Let’s answer the obvious question right away. The Boulder is built with a 75KwH battery system on the trailer floor. According to Colorado Teardrops, the system is capable of Level 3 fast charging and will add 100 miles of range to the EV in 10 minutes. We said Should because the company lists that time as an estimate. Recharging to 80 percent capacity is estimated in 80 minutes, with full charge times not yet available. Level 1 charging via the J1772 connector is also possible.
What does that mean for reach, exactly? Things like that obviously vary, but Colorado Teardrops says The Boulder should basically equal or add to the vehicle’s normal range when not towing a trailer. When the trailer battery runs out, it can be plugged in and charged like any other EV. That includes a Tesla supercharger, if the buyer so chooses.
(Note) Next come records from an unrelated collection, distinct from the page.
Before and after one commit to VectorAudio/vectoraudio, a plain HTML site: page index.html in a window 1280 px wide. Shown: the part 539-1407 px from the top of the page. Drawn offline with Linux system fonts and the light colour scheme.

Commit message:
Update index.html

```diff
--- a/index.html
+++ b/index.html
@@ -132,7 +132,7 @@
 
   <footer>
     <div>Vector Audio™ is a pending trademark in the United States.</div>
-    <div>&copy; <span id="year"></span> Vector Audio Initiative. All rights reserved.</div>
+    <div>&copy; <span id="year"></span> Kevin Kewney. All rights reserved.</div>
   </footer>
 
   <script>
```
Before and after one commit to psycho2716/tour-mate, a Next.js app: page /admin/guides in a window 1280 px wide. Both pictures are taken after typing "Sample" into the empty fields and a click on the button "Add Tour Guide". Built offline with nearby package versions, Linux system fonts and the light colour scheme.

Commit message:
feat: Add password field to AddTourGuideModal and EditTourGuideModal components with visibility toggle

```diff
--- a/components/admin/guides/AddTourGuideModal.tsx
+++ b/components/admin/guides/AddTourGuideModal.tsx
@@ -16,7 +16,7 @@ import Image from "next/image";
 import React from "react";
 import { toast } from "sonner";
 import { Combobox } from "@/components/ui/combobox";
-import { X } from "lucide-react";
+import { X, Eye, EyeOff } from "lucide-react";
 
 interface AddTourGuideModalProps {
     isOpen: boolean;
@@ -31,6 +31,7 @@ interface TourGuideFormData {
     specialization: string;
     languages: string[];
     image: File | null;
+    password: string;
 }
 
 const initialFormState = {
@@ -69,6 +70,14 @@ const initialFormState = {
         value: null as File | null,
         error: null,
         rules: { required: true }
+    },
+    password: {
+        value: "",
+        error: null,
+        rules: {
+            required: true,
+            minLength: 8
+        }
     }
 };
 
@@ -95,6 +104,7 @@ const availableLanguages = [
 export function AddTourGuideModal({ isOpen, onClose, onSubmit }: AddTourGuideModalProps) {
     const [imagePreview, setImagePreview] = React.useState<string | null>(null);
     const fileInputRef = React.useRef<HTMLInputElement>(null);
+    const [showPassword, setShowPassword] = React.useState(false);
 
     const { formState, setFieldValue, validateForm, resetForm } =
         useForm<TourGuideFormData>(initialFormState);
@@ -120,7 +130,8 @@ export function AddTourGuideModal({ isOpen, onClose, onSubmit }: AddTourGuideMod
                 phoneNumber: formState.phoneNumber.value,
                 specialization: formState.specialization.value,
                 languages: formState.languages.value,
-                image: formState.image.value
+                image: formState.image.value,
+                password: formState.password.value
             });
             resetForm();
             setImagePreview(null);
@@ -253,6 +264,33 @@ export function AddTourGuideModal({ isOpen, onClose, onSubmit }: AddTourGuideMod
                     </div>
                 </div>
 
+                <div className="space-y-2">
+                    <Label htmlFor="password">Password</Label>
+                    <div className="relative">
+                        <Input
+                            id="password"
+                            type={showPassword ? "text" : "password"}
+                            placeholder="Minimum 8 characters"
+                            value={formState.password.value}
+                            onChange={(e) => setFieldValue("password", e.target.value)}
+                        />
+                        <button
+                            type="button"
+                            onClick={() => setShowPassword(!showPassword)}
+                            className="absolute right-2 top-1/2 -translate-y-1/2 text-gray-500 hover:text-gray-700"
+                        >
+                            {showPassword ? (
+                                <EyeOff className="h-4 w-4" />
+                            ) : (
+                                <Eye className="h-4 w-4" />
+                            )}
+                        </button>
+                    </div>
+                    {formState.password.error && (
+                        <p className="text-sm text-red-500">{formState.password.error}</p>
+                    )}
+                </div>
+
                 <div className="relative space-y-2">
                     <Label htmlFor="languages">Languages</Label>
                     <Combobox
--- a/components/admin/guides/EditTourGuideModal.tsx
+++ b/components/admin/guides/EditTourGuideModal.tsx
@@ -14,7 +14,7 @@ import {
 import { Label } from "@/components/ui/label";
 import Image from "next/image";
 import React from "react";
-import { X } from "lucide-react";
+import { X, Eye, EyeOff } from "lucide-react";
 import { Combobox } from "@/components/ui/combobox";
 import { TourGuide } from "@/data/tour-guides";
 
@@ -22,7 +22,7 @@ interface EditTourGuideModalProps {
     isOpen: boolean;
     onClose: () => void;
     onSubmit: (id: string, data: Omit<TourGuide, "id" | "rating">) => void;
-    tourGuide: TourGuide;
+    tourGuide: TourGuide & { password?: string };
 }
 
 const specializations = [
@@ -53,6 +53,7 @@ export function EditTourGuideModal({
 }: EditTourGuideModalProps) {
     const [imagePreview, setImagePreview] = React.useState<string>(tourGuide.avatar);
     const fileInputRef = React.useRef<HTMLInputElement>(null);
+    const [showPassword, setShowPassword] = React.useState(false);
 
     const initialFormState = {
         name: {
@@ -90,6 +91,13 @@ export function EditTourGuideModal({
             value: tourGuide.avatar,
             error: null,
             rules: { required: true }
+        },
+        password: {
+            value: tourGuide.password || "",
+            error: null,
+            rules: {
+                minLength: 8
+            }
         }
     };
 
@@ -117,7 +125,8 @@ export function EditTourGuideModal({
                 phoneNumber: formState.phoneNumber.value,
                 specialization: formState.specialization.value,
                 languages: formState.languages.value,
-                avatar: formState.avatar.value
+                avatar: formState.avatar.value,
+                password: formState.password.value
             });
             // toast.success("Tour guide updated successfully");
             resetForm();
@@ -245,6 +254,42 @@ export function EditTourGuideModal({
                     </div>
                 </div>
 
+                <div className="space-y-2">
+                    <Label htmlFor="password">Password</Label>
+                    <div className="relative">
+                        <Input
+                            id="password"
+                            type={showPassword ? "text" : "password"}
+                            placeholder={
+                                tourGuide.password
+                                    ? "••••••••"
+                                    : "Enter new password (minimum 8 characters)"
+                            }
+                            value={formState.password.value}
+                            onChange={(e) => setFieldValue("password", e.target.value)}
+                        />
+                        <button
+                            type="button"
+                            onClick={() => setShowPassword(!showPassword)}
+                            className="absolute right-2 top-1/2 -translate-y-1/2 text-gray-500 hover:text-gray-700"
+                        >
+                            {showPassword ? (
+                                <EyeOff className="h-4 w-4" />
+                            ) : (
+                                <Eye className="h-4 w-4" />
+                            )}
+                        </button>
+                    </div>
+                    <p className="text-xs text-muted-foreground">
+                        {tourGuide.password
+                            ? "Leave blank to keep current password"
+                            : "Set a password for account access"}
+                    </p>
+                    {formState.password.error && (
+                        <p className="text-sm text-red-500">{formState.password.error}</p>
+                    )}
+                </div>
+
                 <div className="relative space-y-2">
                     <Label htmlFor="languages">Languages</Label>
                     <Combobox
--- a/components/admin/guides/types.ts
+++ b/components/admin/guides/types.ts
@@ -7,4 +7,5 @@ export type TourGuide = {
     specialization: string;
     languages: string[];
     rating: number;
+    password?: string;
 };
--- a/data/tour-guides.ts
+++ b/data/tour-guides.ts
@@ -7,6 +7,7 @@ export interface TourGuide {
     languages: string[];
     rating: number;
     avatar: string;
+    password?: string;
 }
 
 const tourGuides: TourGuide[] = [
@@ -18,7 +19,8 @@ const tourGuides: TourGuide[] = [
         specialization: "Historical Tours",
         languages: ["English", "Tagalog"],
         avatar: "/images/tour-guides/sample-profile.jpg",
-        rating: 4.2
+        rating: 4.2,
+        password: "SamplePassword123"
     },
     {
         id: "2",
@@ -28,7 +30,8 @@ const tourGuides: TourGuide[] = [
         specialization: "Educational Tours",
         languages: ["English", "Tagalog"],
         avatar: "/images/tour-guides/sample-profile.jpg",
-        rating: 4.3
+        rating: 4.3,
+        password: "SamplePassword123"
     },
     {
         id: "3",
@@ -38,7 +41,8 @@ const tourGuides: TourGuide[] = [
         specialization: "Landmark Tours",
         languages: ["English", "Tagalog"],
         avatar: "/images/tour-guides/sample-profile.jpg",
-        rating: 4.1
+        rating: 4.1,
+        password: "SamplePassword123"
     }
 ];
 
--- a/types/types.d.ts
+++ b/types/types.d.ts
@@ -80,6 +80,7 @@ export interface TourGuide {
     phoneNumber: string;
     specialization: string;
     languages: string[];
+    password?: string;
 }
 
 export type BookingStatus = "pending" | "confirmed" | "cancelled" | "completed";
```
Another obvious question is yes, this adds weight. An aluminum frame is used for the cab, with a powder-coated steel frame as the foundation. The dry weight is listed as 2,200 pounds, not too heavy by any stretch but a few hundred pounds heavier than a regular teardrop trailer. It’s still light enough to pull behind all but the smallest of EVs, and uses a 3,500-pound axle so there’s room for add-ons.
By the way, this is camper and not just a retractable charging station. The boulder was built to accommodate a queen size bed inside, with two small bunks on top. That’s enough room for two adults and two children, and when not sleeping, the interior space is converted into a dining area with seating around the table. At the back is a large outdoor kitchen with folding shelves and a large table for cooking.
Storage is available under the counter, which may include an optional sliding shelf for coolers. More storage is available on the aluminum fenders and under the floor, where the onboard water supply can enter. Extras can include heating and air conditioning systems, propane, hot water, solar panels, awning systems, and more. As a prototype, it’s still a work in progress, but one thing you won’t find is a toilet system. In essence, it has everything except the kitchen sink.
Colorado Teardrops does have a functional prototype already built, shown in the photo gallery above. The production version will cost $55,000, though the company is currently taking deposits on a tiered system that could lower the price. Raise a $10,000 horse now and the MSRP drops to $45,000. You will also be in the first round of deliveries, which is expected in the first half of 2023.